In 4234 subjects without diabetes, using logistic regression analysis with a 4.8-year follow-up period, we analyzed the relationship between (1) δBMI (BMIfollow-up - basal) and the progression from normal glucose regulation (NGR) to PDM or diabetes, and (2) δBMI and the regression from PDM to NGR.RESULTS:
Mean (± s.d.) δBMI was 0.17 (±1.3) kg/m2 in subjects with NGR and δBMI was positively and independently related to progression (adjusted odds ratio (ORadj) (95% CI), 1.24 (1.15-1.34), P<0.01). Mean (± s.d.) δBMI was -0.03 (±1.25) kg/m2 in those with PDM and δBMI was negatively related to the regression (ORadj, 0.72 (0.65-0.80), P<0.01). The relation of δBMI to the progression was significant in men (ORadj, 1.42 (1.28-1.59), P<0.01) but not in women (ORadj, 1.05 (0.94-1.19), P = 0.36). Also, the negative impact of δBMI on the regression was significant only in men (men, ORadj, 0.65 (0.57-0.75), P<0.01; women, ORadj, 0.94 (0.77-1.14), P = 0.51).CONCLUSIONS:

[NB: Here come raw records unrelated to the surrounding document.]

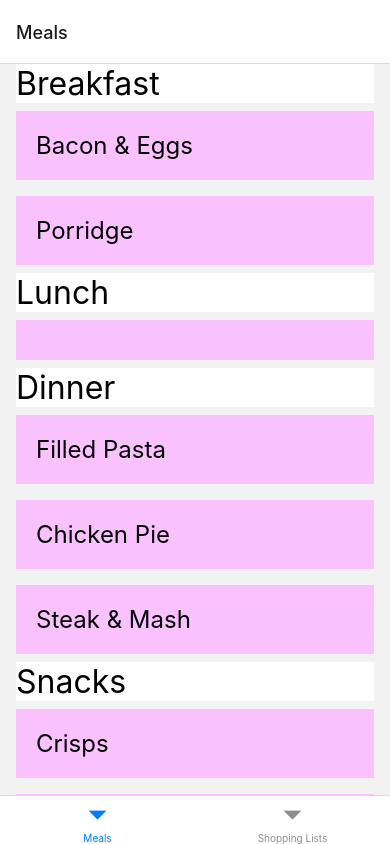
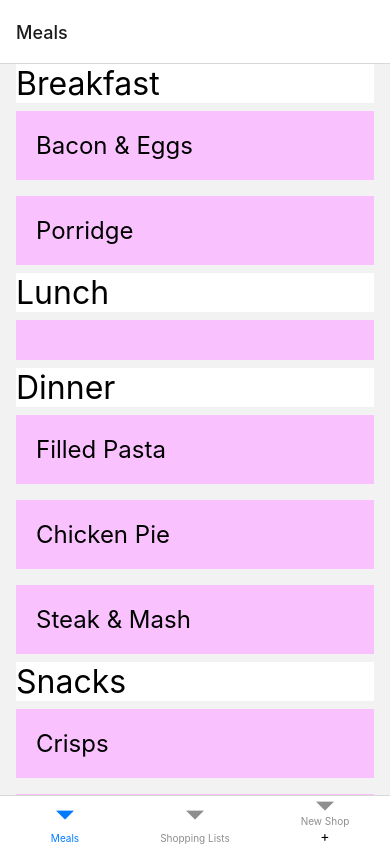
Before and after one commit to ralphsaunders/meal-deck, a React Native app: screen / in a window 390 px wide. Built offline with nearby package versions, Linux system fonts and the light colour scheme.

Commit message:
Stub out "New Shop" screen

```diff
--- a/App.jsx
+++ b/App.jsx
@@ -1,5 +1,5 @@
-import * as React from "react";
-
+import React, { useState } from "react";
+import { TouchableOpacity, Text, Modal, View, StyleSheet } from "react-native";
 import { createBottomTabNavigator } from "@react-navigation/bottom-tabs";
 import { createNativeStackNavigator } from "@react-navigation/native-stack";
 import { NavigationContainer } from "@react-navigation/native";
@@ -7,6 +7,7 @@ import { MealsScreen } from "./app/components/MealsScreen";
 import { MealDetailScreen } from "./app/components/MealDetailScreen";
 import { ShoppingListsScreen } from "./app/components/ShoppingListsScreen";
 import { ShoppingListDetailScreen } from "./app/components/ShoppingListDetailScreen";
+import { NewShopScreen } from "./app/components/NewShopScreen";
 
 const Tab = createBottomTabNavigator();
 const Stack = createNativeStackNavigator();
@@ -33,12 +34,29 @@ const ShoppingListsStack = () => {
     );
 };
 
+const CustomTabBarButton = ({ children, onPress }) => (
+    <TouchableOpacity onPress={onPress} style={{ flex: 1 }}>
+        {children}
+        <Text style={{ textAlign: "center" }}>+</Text>
+    </TouchableOpacity>
+);
+
 /**
  * Root App component
  * @returns {string} App component tree
  */
 export default function App() {
+    const [newShopModalVisible, setNewShopModalVisible] = useState(false);
+
+    const handleNewShopPress = () => {
+        setNewShopModalVisible(true);
+    };
+    const handleModalClose = () => {
+        setNewShopModalVisible(false);
+    };
+
     return (
+        <View style={styles.container}>
             <NavigationContainer>
                 <Tab.Navigator
                     initialRouteName="MealsTab"
@@ -60,7 +78,77 @@ export default function App() {
                             tabBarLabel: "Shopping Lists",
                         }}
                     />
+                    <Tab.Screen
+                        name="New Shop"
+                        component={NewShopScreen}
+                        options={{
+                            tabBarButton: (props) => (
+                                <CustomTabBarButton
+                                    {...props}
+                                    onPress={handleNewShopPress}
+                                />
+                            ),
+                        }}
+                    />
                 </Tab.Navigator>
+                <Modal
+                    visible={newShopModalVisible}
+                    animationType="slide"
+                    presentationStyle="pageSheet"
+                >
+                    <View style={styles.modalContainer}>
+                        <View style={styles.modalContent}>
+                            <TouchableOpacity
+                                onPress={handleModalClose}
+                                style={styles.modalCloseButton}
+                            >
+                                <Text style={styles.modalCloseButtonText}>
+                                    Close
+                                </Text>
+                            </TouchableOpacity>
+                            <Text style={styles.modalTitle}>New Shop</Text>
+                            <Text>Modal content goes here</Text>
+                        </View>
+                    </View>
+                </Modal>
             </NavigationContainer>
+        </View>
     );
 }
+
+const styles = StyleSheet.create({
+    container: {
+        flex: 1,
+    },
+    tabBarButton: {
+        flex: 1,
+        justifyContent: "center",
+        alignItems: "center",
+    },
+    tabBarButtonText: {
+        fontSize: 24,
+    },
+    modalContent: {
+        backgroundColor: "white",
+        borderTopLeftRadius: 10,
+        borderTopRightRadius: 10,
+        paddingTop: 20,
+        paddingHorizontal: 20,
+        paddingBottom: 40,
+    },
+    modalTitle: {
+        fontSize: 20,
+        fontWeight: "bold",
+        marginBottom: 10,
+    },
+    modalCloseButton: {
+        alignSelf: "flex-start",
+        paddingVertical: 8,
+        paddingHorizontal: 0,
+        marginBottom: 10,
+    },
+    modalCloseButtonText: {
+        fontSize: 16,
+        color: "#007AFF", // iOS blue color
+    },
+});
--- /dev/null
+++ b/app/components/NewShopScreen.jsx
@@ -0,0 +1,10 @@
+import * as React from "react";
+import { Text, View } from "react-native";
+
+export function NewShopScreen() {
+    return (
+        <View>
+            <Text>New Shop Screen</Text>
+        </View>
+    );
+}
```
Lines whose indentation alone changed are shown as unchanged.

In Japanese adults, an increase in the BMI by even 1 kg/m2 was related to 24% increase in the risk of development of PDM or diabetes in NGR subjects and was related to 28% reduction in the regression from PDM to NGR. In women, we did not note any significant impact of weight gain on the evolution or regression of PDM.